Task to carry out: Every line with the string "class" in it belongs in your answer, so copy them all from the data.

Extracted material:
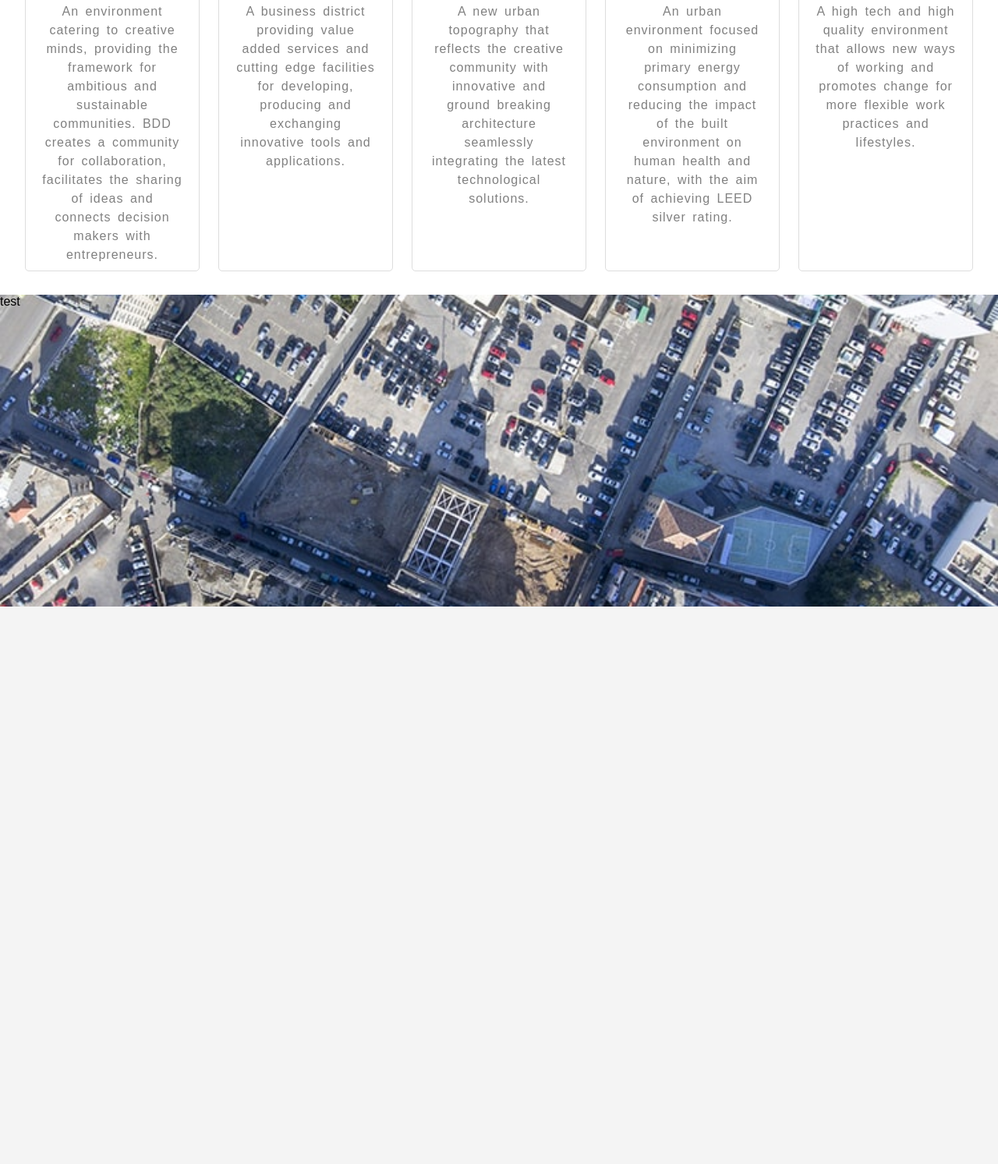
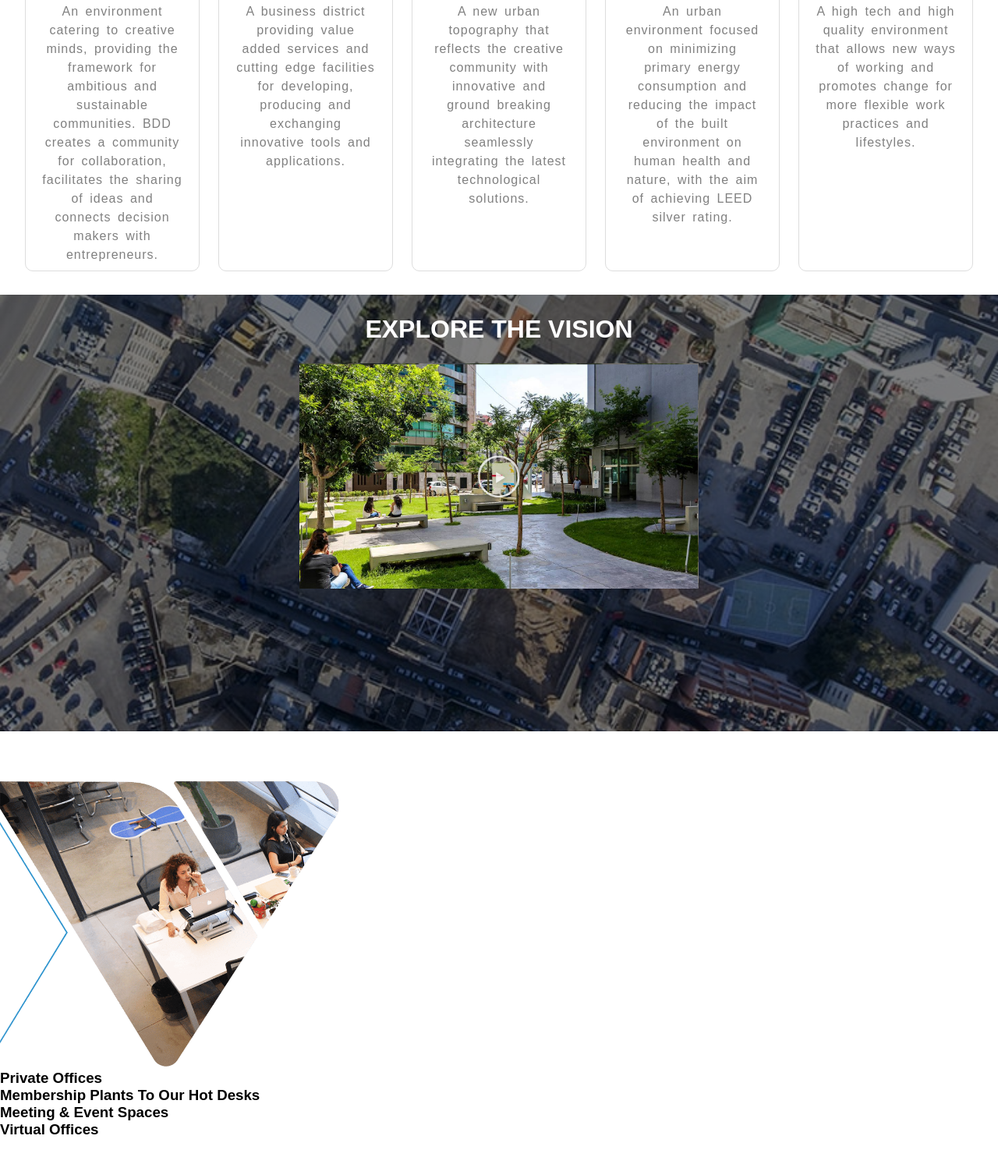
Before and after one commit to MohammadHarakeh/BDD-Clone, a plain HTML site: page index.html in a window 1280 px wide. Shown: the part 959-2452 px from the top of the page at 78% size. Before the commit the page ends 1737 px from the top, so only its background shows below. Drawn offline with Linux system fonts and the light colour scheme.

Commit message:
Section Three started

```diff
--- a/Styles/index.css
+++ b/Styles/index.css
@@ -100,7 +100,7 @@ section h2 {
   height: 65vh;
   padding: 20px;
   border: 1px solid #ddd;
-  border-radius: 5px;
+  border-radius: 10px;
   text-align: center;
   margin: 10px;
 }
@@ -141,10 +141,39 @@ section h2 {
 }
 
 .fixed-image {
-  background-image: url(/Images/image1.jpg);
-  height: 50vh;
+  background: linear-gradient(rgba(0, 0, 0, 0.5), rgba(0, 0, 0, 0.5)),
+    url("/Images/image1.jpg") center/cover no-repeat;
+  height: 70vh;
   background-size: cover;
   background-position: center;
+  text-align: center;
+}
+
+.fixed-image h1 {
+  margin-bottom: 2%;
+  color: white;
+  padding-top: 2%;
+  z-index: -1;
+}
+
+.fixed-image img {
+  width: 40%;
+  cursor: pointer;
+}
+
+.section-three-wrapper {
+  width: 100%;
+  height: 100vh;
+  background-color: white;
+}
+
+.section-three-image img {
+  padding-top: 5%;
+  width: 35%;
+}
+
+.section-three-card {
+  display: flex;
 }
 
 footer {
--- a/index.html
+++ b/index.html
@@ -4,6 +4,7 @@
     <meta charset="UTF-8" />
     <meta name="viewport" content="width=device-width, initial-scale=1.0" />
     <link rel="stylesheet" href="/Styles/index.css" />
+    <script src="/Javascript/script.js"></script>
     <title>Document</title>
   </head>
   <body>
@@ -82,7 +83,20 @@
       </div>
     </div>
 
-    <div class="fixed-image">test</div>
+    <div class="fixed-image" id="fixed-image">
+      <h1>EXPLORE THE VISION</h1>
+      <img src="/Images/videoImage.png" />
+    </div>
+
+    <div class="section-three-wrapper">
+      <div class="section-three-image"><img src="/Images/image2.png" /></div>
+      <div class="section-three-card"><h3>Private Offices</h3></div>
+      <div class="section-three-card">
+        <h3>Membership Plants To Our Hot Desks</h3>
+      </div>
+      <div class="section-three-card"><h3>Meeting & Event Spaces</h3></div>
+      <div class="section-three-card"><h3>Virtual Offices</h3></div>
+    </div>
 
     <footer>
       <p>&copy; 2024 Beirut Digital District. All rights reserved.</p>
```
Also changed, not shown: Images/image2.png (added), Images/videoImage.png (added).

Output of the task:
-    <div class="fixed-image">test</div>
+    <div class="fixed-image" id="fixed-image">
+    <div class="section-three-wrapper">
+      <div class="section-three-image"><img src="/Images/image2.png" /></div>
+      <div class="section-three-card"><h3>Private Offices</h3></div>
+      <div class="section-three-card">
+      <div class="section-three-card"><h3>Meeting & Event Spaces</h3></div>
+      <div class="section-three-card"><h3>Virtual Offices</h3></div>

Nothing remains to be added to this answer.